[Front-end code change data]
+-------+
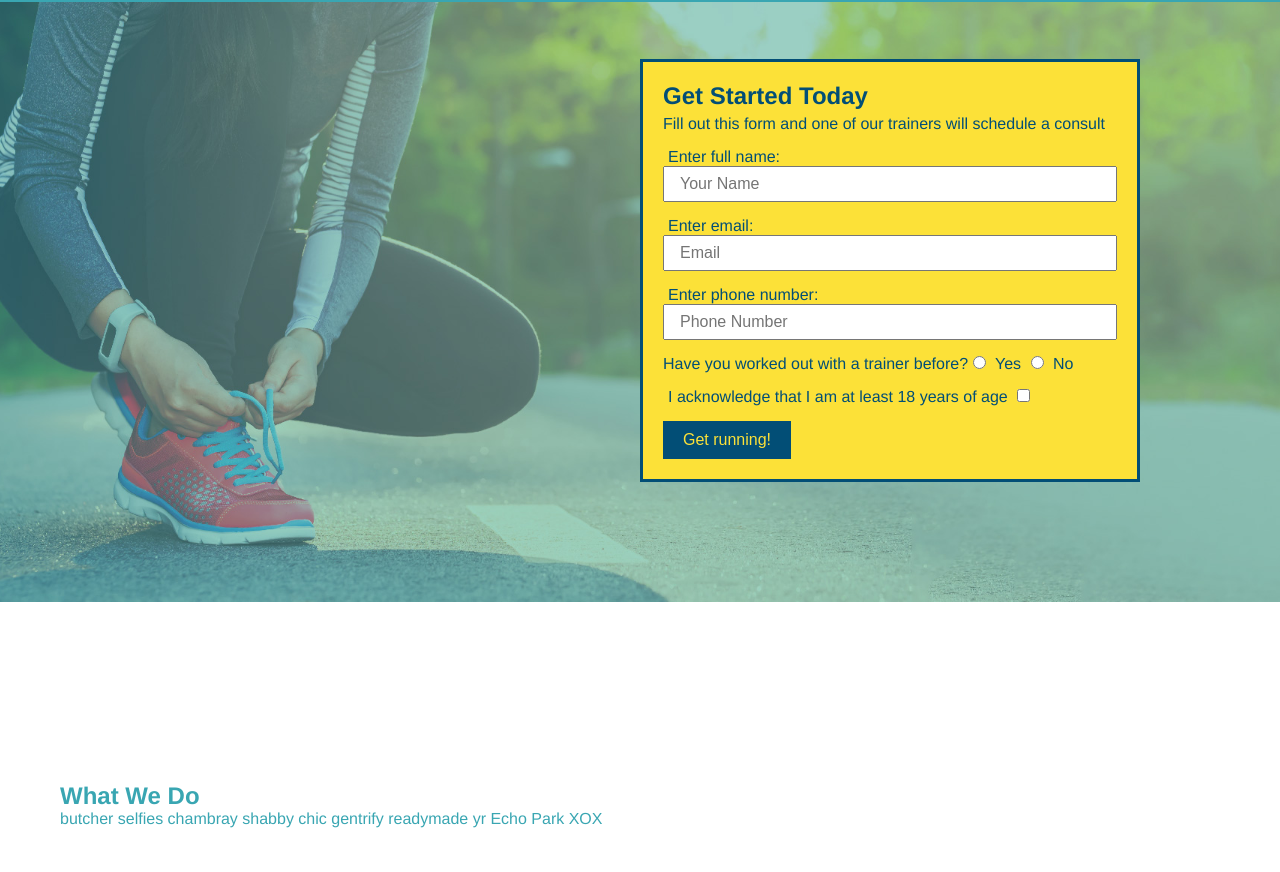
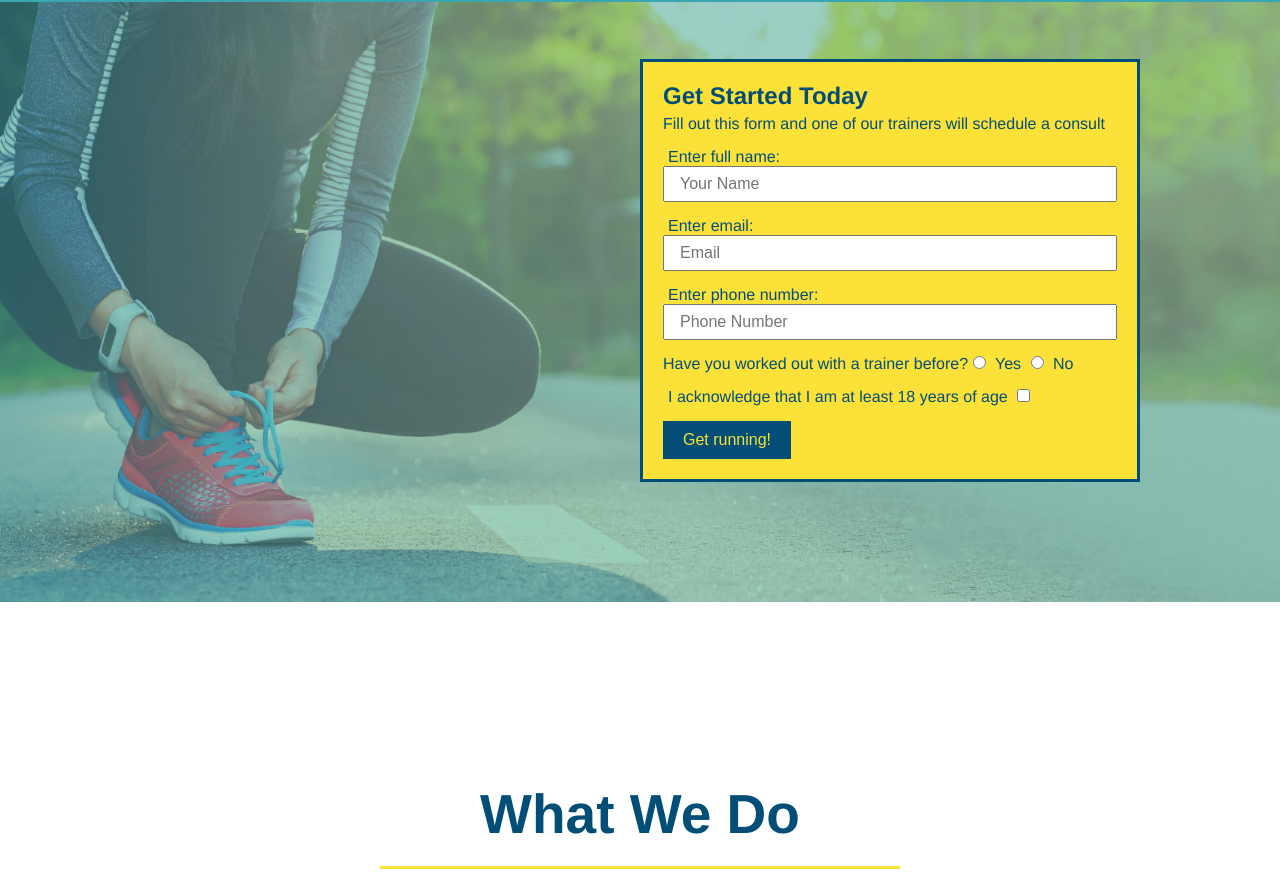
Before and after one commit to KGCan/run-buddy, a plain HTML site: page index.html in a window 1280 px wide. Shown: the part 80-952 px from the top of the page. Drawn offline with Linux system fonts and the light colour scheme.

Commit message:
style what we do section

```diff
--- a/assets/css/style.css
+++ b/assets/css/style.css
@@ -126,3 +126,25 @@ Footer h3 {
     font-size: 16px;
 }
 /* HERO STYLES END */
+
+.intro {
+    text-align: center;
+}
+
+.intro h2 {
+    font-size: 55px;
+    color: #024e76;
+    margin-bottom: 35px;
+    padding: 0 100px 20px 100px;
+    border-bottom: 3px solid;
+    border-color: #fce138;
+    display: inline-block;
+}
+
+.intro p {
+    line-height: 1.7;
+    color: #39a6b2;
+    width: 80%;
+    font-size: 20px;
+    margin: 0 auto;
+}
--- a/index.html
+++ b/index.html
@@ -69,10 +69,10 @@
         </section>
 
         <!-- "what we do" section-->
-        <section id="what-we-do">
+        <section id="what-we-do" class="intro">
             <h2>What We Do</h2>
             <p>
-                butcher selfies chambray shabby chic gentrify readymade yr Echo Park XOX
+                butcher selfies chambray shabby chic gentrify readymade yr Echo Park XOXO Tumblr normcore Banksy direct trade Blue Bottle chillwave you probably haven't heard of them single-origin coffee Vice fanny pack fixie Odd Future Austin fingerstache pickled twee synth Wes Anderson Thundercats viral bitters flannel meggings narwhal Marfa Schlitz sustainable Intelligentsia umami deep v craft
             </p>
         </section>
 
```
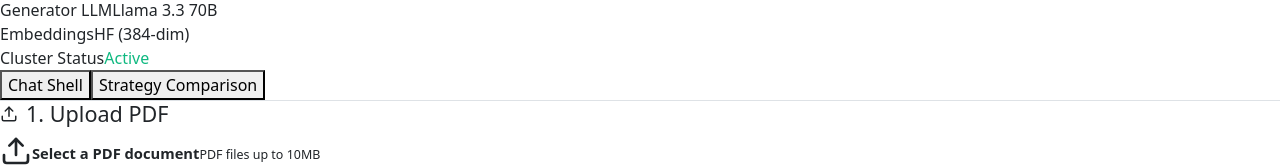
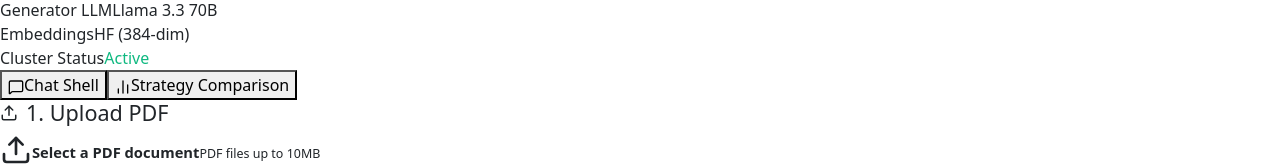
Before and after one commit to Rag333/KoraAI, a React (Vite) app in the folder client/: page / in a window 1280 px wide. Shown: the part 332-499 px from the top of the page. Built offline with nearby package versions, Linux system fonts and the light colour scheme; no server answers; the HTML template or start-up script is replaced by a standard one.

Commit message:
style: redesign navigation tabs into modern glassmorphism segmented pill control

```diff
--- a/client/src/App.jsx
+++ b/client/src/App.jsx
@@ -14,7 +14,8 @@
   Check,
   Trash2,
   User,
-  Cpu
+  Cpu,
+  MessageSquare
 } from "lucide-react";
 import Dashboard from "./Dashboard.jsx";
 import ThreeScene from "./ThreeScene.jsx";
@@ -325,26 +326,34 @@
         </div>
       </section>
 
-      <nav className="nav-tabs">
+      <div className="nav-tabs-container">
+        <nav className="nav-tabs-segmented" role="tablist">
           <button
-          className={`nav-tab ${activeTab === "chat" ? "active" : ""}`}
+            role="tab"
+            aria-selected={activeTab === "chat"}
+            className={`nav-tab-btn ${activeTab === "chat" ? "active" : ""}`}
             onClick={() => {
               window.location.hash = "#/";
               setActiveTab("chat");
             }}
           >
-          Chat Shell
+            <MessageSquare size={16} className="nav-tab-icon" />
+            <span>Chat Shell</span>
           </button>
           <button
-          className={`nav-tab ${activeTab === "dashboard" ? "active" : ""}`}
+            role="tab"
+            aria-selected={activeTab === "dashboard"}
+            className={`nav-tab-btn ${activeTab === "dashboard" ? "active" : ""}`}
             onClick={() => {
               window.location.hash = "#/dashboard";
               setActiveTab("dashboard");
             }}
           >
-          Strategy Comparison
+            <BarChart2 size={16} className="nav-tab-icon" />
+            <span>Strategy Comparison</span>
           </button>
         </nav>
+      </div>
 
       {activeTab === "dashboard" ? (
         <Dashboard onBackToChat={() => {
--- a/client/src/styles.css
+++ b/client/src/styles.css
@@ -451,37 +451,77 @@
   }
 }
 
-.nav-tabs {
+/* Premium Segmented Navigation Tabs */
+.nav-tabs-container {
   display: flex;
-  gap: 12px;
-  margin: 24px auto;
+  justify-content: flex-start;
+  margin: 28px auto;
   width: min(1200px, calc(100% - 32px));
-  padding: 0;
+  position: relative;
+  z-index: 10;
 }
 
-.nav-tab {
-  padding: 12px 28px;
-  border-radius: 999px;
-  border: 1px solid rgba(255, 255, 255, 0.5);
-  background: rgba(243, 241, 235, 0.5);
-  cursor: pointer;
-  font-weight: 700;
-  color: var(--muted);
-  box-shadow: 0 2px 8px rgba(26, 34, 48, 0.02);
-  transition: all 0.25s ease;
+.nav-tabs-segmented {
+  display: inline-flex;
+  align-items: center;
+  gap: 6px;
+  padding: 6px;
+  background: rgba(255, 255, 255, 0.85);
+  border: 1px solid rgba(99, 102, 241, 0.15);
+  border-radius: 9999px;
+  box-shadow:
+    0 10px 25px -5px rgba(26, 34, 48, 0.05),
+    0 4px 12px rgba(0, 0, 0, 0.02),
+    inset 0 1px 0 rgba(255, 255, 255, 0.95);
+  backdrop-filter: blur(16px);
+  -webkit-backdrop-filter: blur(16px);
 }
 
-.nav-tab:hover {
-  color: var(--text);
-  background: rgba(243, 241, 235, 0.85);
-  border-color: rgba(99, 102, 241, 0.15);
+.nav-tab-btn {
+  display: inline-flex;
+  align-items: center;
+  gap: 8px;
+  padding: 10px 24px;
+  border-radius: 9999px;
+  border: 1px solid transparent;
+  background: transparent;
+  cursor: pointer;
+  font-family: "Plus Jakarta Sans", "Inter", sans-serif;
+  font-weight: 600;
+  font-size: 0.92rem;
+  color: var(--muted);
+  line-height: 1.2;
+  transition: all 0.25s cubic-bezier(0.4, 0, 0.2, 1);
+  user-select: none;
+  outline: none;
 }
 
-.nav-tab.active {
-  color: #fff;
-  background: linear-gradient(135deg, var(--accent), var(--accent-dark));
-  box-shadow: 0 8px 24px rgba(99, 102, 241, 0.25);
-  border-color: transparent;
+.nav-tab-btn .nav-tab-icon {
+  color: var(--muted);
+  transition: color 0.25s ease, transform 0.25s ease;
+}
+
+.nav-tab-btn:hover {
+  color: var(--text);
+  background: rgba(243, 241, 235, 0.6);
+}
+
+.nav-tab-btn:hover .nav-tab-icon {
+  color: var(--accent);
+  transform: translateY(-1px);
+}
+
+.nav-tab-btn.active {
+  color: #ffffff !important;
+  background: linear-gradient(135deg, var(--accent) 0%, var(--accent-dark) 100%) !important;
+  box-shadow:
+    0 6px 20px -2px rgba(99, 102, 241, 0.35),
+    0 2px 6px rgba(79, 70, 229, 0.2) !important;
+  border-color: transparent !important;
+}
+
+.nav-tab-btn.active .nav-tab-icon {
+  color: #ffffff !important;
 }
 
 .dashboard-shell {
```
Lines whose indentation alone changed are shown as unchanged.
+-------+
_WHAT IS NEEDED_: None of the pictures should appear; repeat the records exactly otherwise.

_SOLUTION TO THIS TASK_:
Before and after one commit to KGCan/run-buddy, a plain HTML site: page index.html in a window 1280 px wide. Shown: the part 80-952 px from the top of the page. Drawn offline with Linux system fonts and the light colour scheme.

Commit message:
style what we do section

```diff
--- a/assets/css/style.css
+++ b/assets/css/style.css
@@ -126,3 +126,25 @@ Footer h3 {
     font-size: 16px;
 }
 /* HERO STYLES END */
+
+.intro {
+    text-align: center;
+}
+
+.intro h2 {
+    font-size: 55px;
+    color: #024e76;
+    margin-bottom: 35px;
+    padding: 0 100px 20px 100px;
+    border-bottom: 3px solid;
+    border-color: #fce138;
+    display: inline-block;
+}
+
+.intro p {
+    line-height: 1.7;
+    color: #39a6b2;
+    width: 80%;
+    font-size: 20px;
+    margin: 0 auto;
+}
--- a/index.html
+++ b/index.html
@@ -69,10 +69,10 @@
         </section>
 
         <!-- "what we do" section-->
-        <section id="what-we-do">
+        <section id="what-we-do" class="intro">
             <h2>What We Do</h2>
             <p>
-                butcher selfies chambray shabby chic gentrify readymade yr Echo Park XOX
+                butcher selfies chambray shabby chic gentrify readymade yr Echo Park XOXO Tumblr normcore Banksy direct trade Blue Bottle chillwave you probably haven't heard of them single-origin coffee Vice fanny pack fixie Odd Future Austin fingerstache pickled twee synth Wes Anderson Thundercats viral bitters flannel meggings narwhal Marfa Schlitz sustainable Intelligentsia umami deep v craft
             </p>
         </section>
 
```
Before and after one commit to Rag333/KoraAI, a React (Vite) app in the folder client/: page / in a window 1280 px wide. Shown: the part 332-499 px from the top of the page. Built offline with nearby package versions, Linux system fonts and the light colour scheme; no server answers; the HTML template or start-up script is replaced by a standard one.

Commit message:
style: redesign navigation tabs into modern glassmorphism segmented pill control

```diff
--- a/client/src/App.jsx
+++ b/client/src/App.jsx
@@ -14,7 +14,8 @@
   Check,
   Trash2,
   User,
-  Cpu
+  Cpu,
+  MessageSquare
 } from "lucide-react";
 import Dashboard from "./Dashboard.jsx";
 import ThreeScene from "./ThreeScene.jsx";
@@ -325,26 +326,34 @@
         </div>
       </section>
 
-      <nav className="nav-tabs">
+      <div className="nav-tabs-container">
+        <nav className="nav-tabs-segmented" role="tablist">
           <button
-          className={`nav-tab ${activeTab === "chat" ? "active" : ""}`}
+            role="tab"
+            aria-selected={activeTab === "chat"}
+            className={`nav-tab-btn ${activeTab === "chat" ? "active" : ""}`}
             onClick={() => {
               window.location.hash = "#/";
               setActiveTab("chat");
             }}
           >
-          Chat Shell
+            <MessageSquare size={16} className="nav-tab-icon" />
+            <span>Chat Shell</span>
           </button>
           <button
-          className={`nav-tab ${activeTab === "dashboard" ? "active" : ""}`}
+            role="tab"
+            aria-selected={activeTab === "dashboard"}
+            className={`nav-tab-btn ${activeTab === "dashboard" ? "active" : ""}`}
             onClick={() => {
               window.location.hash = "#/dashboard";
               setActiveTab("dashboard");
             }}
           >
-          Strategy Comparison
+            <BarChart2 size={16} className="nav-tab-icon" />
+            <span>Strategy Comparison</span>
           </button>
         </nav>
+      </div>
 
       {activeTab === "dashboard" ? (
         <Dashboard onBackToChat={() => {
--- a/client/src/styles.css
+++ b/client/src/styles.css
@@ -451,37 +451,77 @@
   }
 }
 
-.nav-tabs {
+/* Premium Segmented Navigation Tabs */
+.nav-tabs-container {
   display: flex;
-  gap: 12px;
-  margin: 24px auto;
+  justify-content: flex-start;
+  margin: 28px auto;
   width: min(1200px, calc(100% - 32px));
-  padding: 0;
+  position: relative;
+  z-index: 10;
 }
 
-.nav-tab {
-  padding: 12px 28px;
-  border-radius: 999px;
-  border: 1px solid rgba(255, 255, 255, 0.5);
-  background: rgba(243, 241, 235, 0.5);
-  cursor: pointer;
-  font-weight: 700;
-  color: var(--muted);
-  box-shadow: 0 2px 8px rgba(26, 34, 48, 0.02);
-  transition: all 0.25s ease;
+.nav-tabs-segmented {
+  display: inline-flex;
+  align-items: center;
+  gap: 6px;
+  padding: 6px;
+  background: rgba(255, 255, 255, 0.85);
+  border: 1px solid rgba(99, 102, 241, 0.15);
+  border-radius: 9999px;
+  box-shadow:
+    0 10px 25px -5px rgba(26, 34, 48, 0.05),
+    0 4px 12px rgba(0, 0, 0, 0.02),
+    inset 0 1px 0 rgba(255, 255, 255, 0.95);
+  backdrop-filter: blur(16px);
+  -webkit-backdrop-filter: blur(16px);
 }
 
-.nav-tab:hover {
-  color: var(--text);
-  background: rgba(243, 241, 235, 0.85);
-  border-color: rgba(99, 102, 241, 0.15);
+.nav-tab-btn {
+  display: inline-flex;
+  align-items: center;
+  gap: 8px;
+  padding: 10px 24px;
+  border-radius: 9999px;
+  border: 1px solid transparent;
+  background: transparent;
+  cursor: pointer;
+  font-family: "Plus Jakarta Sans", "Inter", sans-serif;
+  font-weight: 600;
+  font-size: 0.92rem;
+  color: var(--muted);
+  line-height: 1.2;
+  transition: all 0.25s cubic-bezier(0.4, 0, 0.2, 1);
+  user-select: none;
+  outline: none;
 }
 
-.nav-tab.active {
-  color: #fff;
-  background: linear-gradient(135deg, var(--accent), var(--accent-dark));
-  box-shadow: 0 8px 24px rgba(99, 102, 241, 0.25);
-  border-color: transparent;
+.nav-tab-btn .nav-tab-icon {
+  color: var(--muted);
+  transition: color 0.25s ease, transform 0.25s ease;
+}
+
+.nav-tab-btn:hover {
+  color: var(--text);
+  background: rgba(243, 241, 235, 0.6);
+}
+
+.nav-tab-btn:hover .nav-tab-icon {
+  color: var(--accent);
+  transform: translateY(-1px);
+}
+
+.nav-tab-btn.active {
+  color: #ffffff !important;
+  background: linear-gradient(135deg, var(--accent) 0%, var(--accent-dark) 100%) !important;
+  box-shadow:
+    0 6px 20px -2px rgba(99, 102, 241, 0.35),
+    0 2px 6px rgba(79, 70, 229, 0.2) !important;
+  border-color: transparent !important;
+}
+
+.nav-tab-btn.active .nav-tab-icon {
+  color: #ffffff !important;
 }
 
 .dashboard-shell {
```
Lines whose indentation alone changed are shown as unchanged.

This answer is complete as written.